EAST RUTHERFORD, N.J. – Seemingly millions of Americans publicly release NFL mock drafts, and that legion of football fanatics is mostly divided into two separate but unequal camps concerning the Giants' intentions in the first round of the 2024 NFL Draft.

The majority have the Giants keeping the sixth selection in the first round next Thursday and taking their highest-rated available wide receiver. A smaller camp has the Giants trading up to the third, fourth or fifth picks to add a quarterback.

General manager Joe Schoen didn't reveal his innermost thoughts at his annual pre-draft news conference. But as he prepares for his third draft as the Giants' G.M., Schoen spoke highly of the candidates at both positions.

The top wideouts are Ohio State's Marvin Harrison, Jr., LSU's Malik Nabers and Washington's Rome Odunze. Harrison has generally been regarded as the top wideout among those outside NFL personnel offices who study the players. But all three could well go in the top 10.

"I do think it's a deep receiver draft," Schoen said. "They come in different shapes and sizes and speeds, but I do think it's a deep wide receiver draft from top to bottom, depending on what you're looking for.

"Some added value with guys, the new kickoff rules, the guys that can also do returns. I think there's an added element there too, and there's some receivers that can wear multiple hats, not just as a receiver but also as a returner. Yeah, I do think it's a good draft. … However people have them ranked, I think it is a good draft from the receiver position. I think there will be several taken in the first round."

NFL Media analyst Daniel Jeremiah released his updated ranking of the top 50 prospects in the 2024 NFL Draft.

The Giants are widely considered to be in the market for a premier receiver. Schoen likes the wideouts on the roster, but well understands the benefit in adding a receiver that will cause opposing defenses to shudder.

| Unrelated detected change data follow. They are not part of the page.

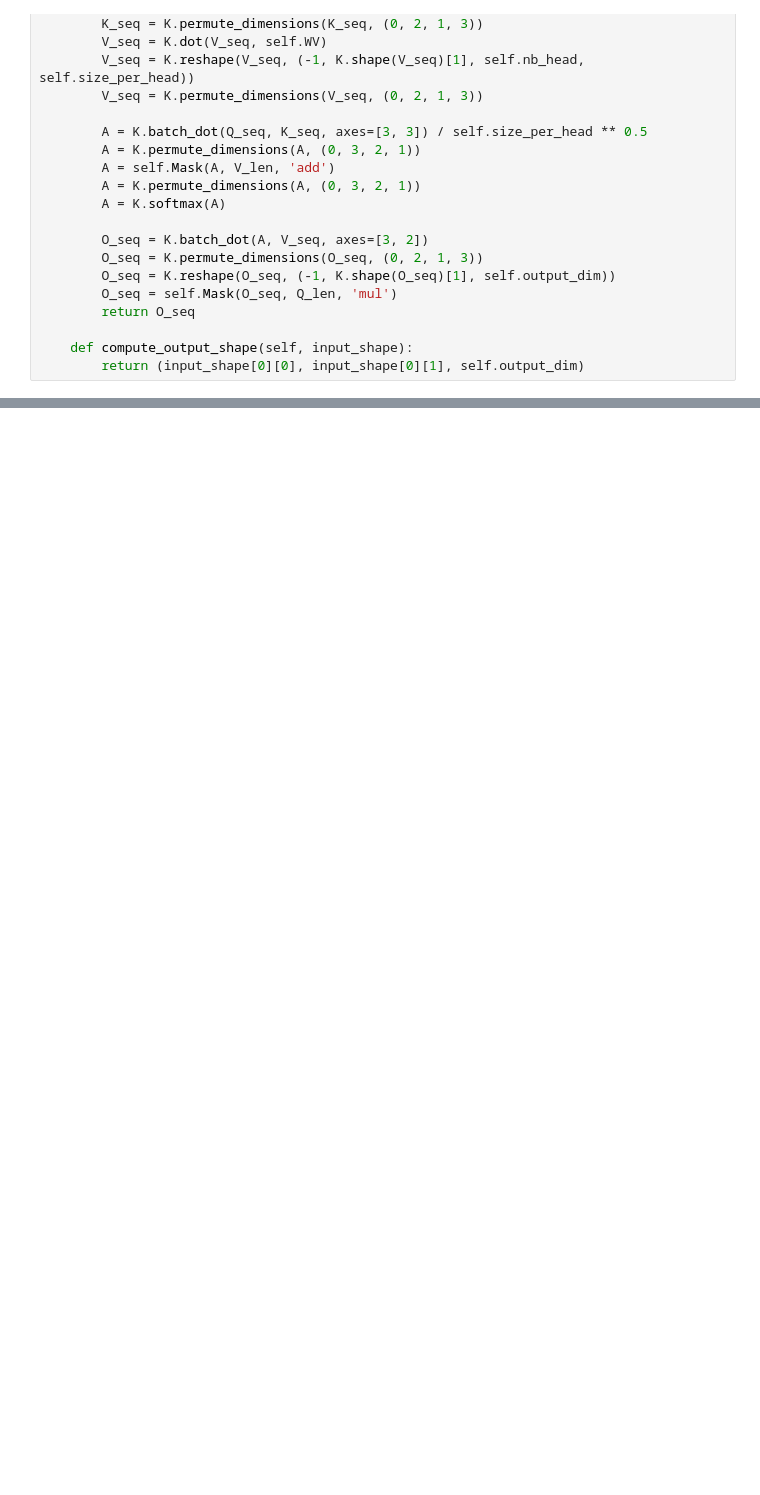
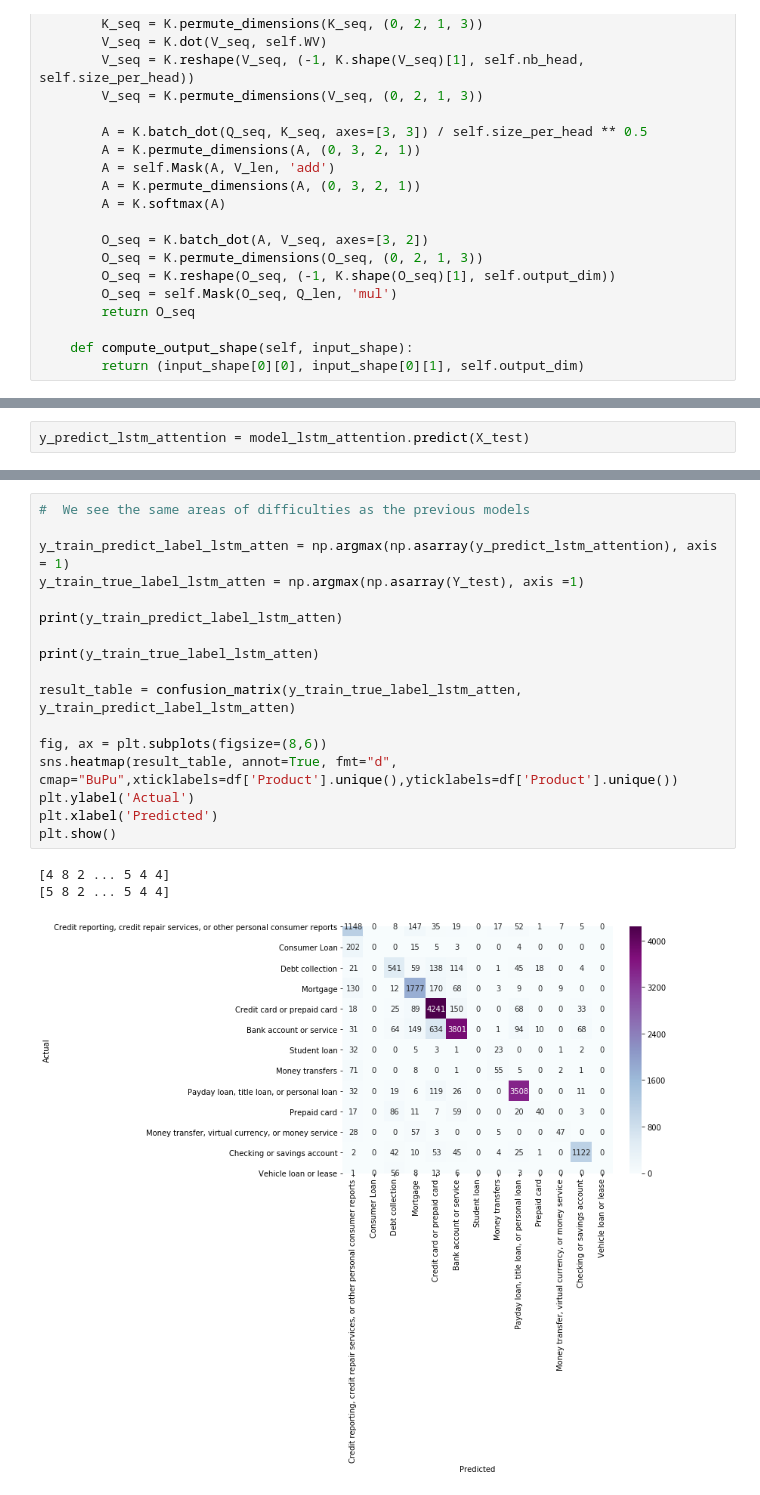
Before and after one commit to hong6us/W266_Fall2019_FinalProject, a Jupyter notebook: Customer_Complaints_Analysis.ipynb, the cells around one changed output, grey strips where cells are left out. Drawn from its saved outputs; the diff is of its cells as text; blank space fills up the shorter version.

```diff
--- a/Customer_Complaints_Analysis.ipynb
+++ b/Customer_Complaints_Analysis.ipynb
@@ -576,0 +716,2 @@ Test set
+# %%
+y_predict_lstm_attention = model_lstm_attention.predict(X_test)
@@ -576,0 +742,21 @@ Test set
+# %%
+#  We see the same areas of difficulties as the previous models
+
+y_train_predict_label_lstm_atten = np.argmax(np.asarray(y_predict_lstm_attention), axis = 1)
+y_train_true_label_lstm_atten = np.argmax(np.asarray(Y_test), axis =1)
+
+print(y_train_predict_label_lstm_atten)
+
+print(y_train_true_label_lstm_atten)
+
+result_table = confusion_matrix(y_train_true_label_lstm_atten, y_train_predict_label_lstm_atten)
+
+fig, ax = plt.subplots(figsize=(8,6))
+sns.heatmap(result_table, annot=True, fmt="d", cmap="BuPu",xticklabels=df['Product'].unique(),yticklabels=df['Product'].unique())
+plt.ylabel('Actual')
+plt.xlabel('Predicted')
+plt.show()
+# %% [output]
+[4 8 2 ... 5 4 4]
+[5 8 2 ... 5 4 4]
+[figure, added]
```
Also changed, not shown: parts of 45 cells of this notebook.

"It can really help you out, especially the way we're constructed now," Schoen said. "Jalin Hyatt can take the top off, Wan'Dale (Robinson) working in the slot. I think you can really see what he was able to do late in the season when he was finally healthy. Darius Slayton has been uber consistent during his time.

"If you add another wide receiver there, whether it's in the top 10 or later in the draft because of the depth of the class, I do think it gives you options and it's going to help the offense in general. We have to score more. At the end of the day, we need to score more points. Adding, if it's a No. 1 receiver, whatever you want to call it, just a better receiving weapon is going to help everybody."

Schoen reiterated that Daniel Jones, who played in just six games in 2023 because of injuries, is "on track" to be ready for training camp and thus start the season as the Giants' quarterback. Because of that, drafting a quarterback in the first round would likely not deliver the immediate boost they'd get from a receiver, but would provide competition and options for the future.

The Giants also have veteran Drew Lock and second-year pro Tommy DeVito in their quarterback room, a threesome Schoen would be happy to go to camp with.

"I don't think (we want or need to add a quarterback)," Schoen said. "I think with Drew's experience, he has started games and played, and Daniel's experience. And what Tommy did last year, another year in the system, Tommy's come a long way. I think we could go into the season with the three that we have and be comfortable with that."

The top quarterbacks in the draft are USC's Caleb Williams, universally expected to go No. 1 to the Chicago Bears; 2023 Heisman Trophy winner Jayden Daniels of LSU; North Carolina's Drake Maye; and Michigan's J.J. McCarthy.

"I think it's a good quarterback class, and I think it's deep," Schoen said. "You look at some of the guys and the amount of games some of these guys have started and played, it's impressive. Really haven't seen a class like that with some of the quarterbacks that have started and played as many games as they have at a high level.

"It's been really fun getting to know these guys. Again, it's a unique position. There's only so many people walking planet earth that can play that position at a high level. So really getting around these guys, we like to do it every year, and getting to know them, I think is important."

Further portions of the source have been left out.